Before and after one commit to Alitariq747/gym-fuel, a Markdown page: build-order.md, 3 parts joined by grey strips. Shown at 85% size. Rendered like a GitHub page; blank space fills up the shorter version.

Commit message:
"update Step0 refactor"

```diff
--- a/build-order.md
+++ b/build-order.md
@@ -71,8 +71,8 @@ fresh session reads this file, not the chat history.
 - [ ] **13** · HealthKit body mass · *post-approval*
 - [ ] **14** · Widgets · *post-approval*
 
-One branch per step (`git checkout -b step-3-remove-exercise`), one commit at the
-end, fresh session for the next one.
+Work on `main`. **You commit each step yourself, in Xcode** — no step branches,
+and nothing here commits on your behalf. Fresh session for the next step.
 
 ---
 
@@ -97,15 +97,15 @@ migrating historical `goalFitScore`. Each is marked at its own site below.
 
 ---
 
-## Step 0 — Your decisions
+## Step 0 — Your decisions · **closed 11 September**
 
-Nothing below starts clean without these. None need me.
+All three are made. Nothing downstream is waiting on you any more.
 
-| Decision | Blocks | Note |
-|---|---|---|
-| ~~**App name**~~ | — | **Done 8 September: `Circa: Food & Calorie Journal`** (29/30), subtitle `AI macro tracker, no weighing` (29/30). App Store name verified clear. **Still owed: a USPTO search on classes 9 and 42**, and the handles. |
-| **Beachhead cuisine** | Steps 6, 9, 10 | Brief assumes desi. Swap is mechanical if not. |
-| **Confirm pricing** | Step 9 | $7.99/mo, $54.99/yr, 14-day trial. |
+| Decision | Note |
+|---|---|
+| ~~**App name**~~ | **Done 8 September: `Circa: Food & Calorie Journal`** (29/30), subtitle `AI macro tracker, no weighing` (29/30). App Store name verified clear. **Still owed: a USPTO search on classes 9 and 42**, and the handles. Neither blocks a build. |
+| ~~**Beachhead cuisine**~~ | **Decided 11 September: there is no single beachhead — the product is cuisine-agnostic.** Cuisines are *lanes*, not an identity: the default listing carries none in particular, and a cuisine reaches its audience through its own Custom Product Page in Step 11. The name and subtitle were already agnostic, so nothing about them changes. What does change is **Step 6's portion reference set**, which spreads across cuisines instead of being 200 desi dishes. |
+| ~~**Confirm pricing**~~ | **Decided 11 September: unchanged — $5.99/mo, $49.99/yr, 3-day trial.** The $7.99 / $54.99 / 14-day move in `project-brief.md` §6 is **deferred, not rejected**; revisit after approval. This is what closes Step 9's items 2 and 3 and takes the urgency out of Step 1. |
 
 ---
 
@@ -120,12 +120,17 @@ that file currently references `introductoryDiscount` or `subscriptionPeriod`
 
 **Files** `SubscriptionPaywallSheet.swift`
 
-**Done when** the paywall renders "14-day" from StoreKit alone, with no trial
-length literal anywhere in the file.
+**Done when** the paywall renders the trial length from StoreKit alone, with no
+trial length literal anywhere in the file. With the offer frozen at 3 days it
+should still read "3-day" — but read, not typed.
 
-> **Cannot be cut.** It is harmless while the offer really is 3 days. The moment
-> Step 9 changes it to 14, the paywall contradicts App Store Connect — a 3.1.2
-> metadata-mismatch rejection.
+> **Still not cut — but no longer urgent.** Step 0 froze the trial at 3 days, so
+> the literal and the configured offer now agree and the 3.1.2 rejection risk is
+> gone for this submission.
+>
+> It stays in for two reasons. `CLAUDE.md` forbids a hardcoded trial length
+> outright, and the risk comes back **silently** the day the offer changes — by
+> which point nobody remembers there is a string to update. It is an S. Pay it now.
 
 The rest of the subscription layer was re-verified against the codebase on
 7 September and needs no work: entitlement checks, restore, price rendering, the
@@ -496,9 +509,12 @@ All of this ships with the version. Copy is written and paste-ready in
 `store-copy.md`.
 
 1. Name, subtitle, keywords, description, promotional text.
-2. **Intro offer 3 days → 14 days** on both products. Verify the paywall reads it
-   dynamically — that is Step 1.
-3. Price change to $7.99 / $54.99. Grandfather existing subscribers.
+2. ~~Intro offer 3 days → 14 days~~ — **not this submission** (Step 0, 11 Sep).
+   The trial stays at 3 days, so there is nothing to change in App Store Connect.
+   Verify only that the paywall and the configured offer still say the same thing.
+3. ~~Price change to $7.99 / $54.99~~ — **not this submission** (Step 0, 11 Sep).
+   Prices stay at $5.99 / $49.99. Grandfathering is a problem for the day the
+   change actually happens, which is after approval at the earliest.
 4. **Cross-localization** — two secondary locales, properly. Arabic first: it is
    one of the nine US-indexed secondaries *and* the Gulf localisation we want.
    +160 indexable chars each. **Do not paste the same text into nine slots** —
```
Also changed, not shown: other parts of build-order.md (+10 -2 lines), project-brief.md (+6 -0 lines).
------------------------------------------------
** Try it **
Using the records above, find and show each line with the string "stays".

** Solution for this exercise **
+> It stays in for two reasons. `CLAUDE.md` forbids a hardcoded trial length
+   The trial stays at 3 days, so there is nothing to change in App Store Connect.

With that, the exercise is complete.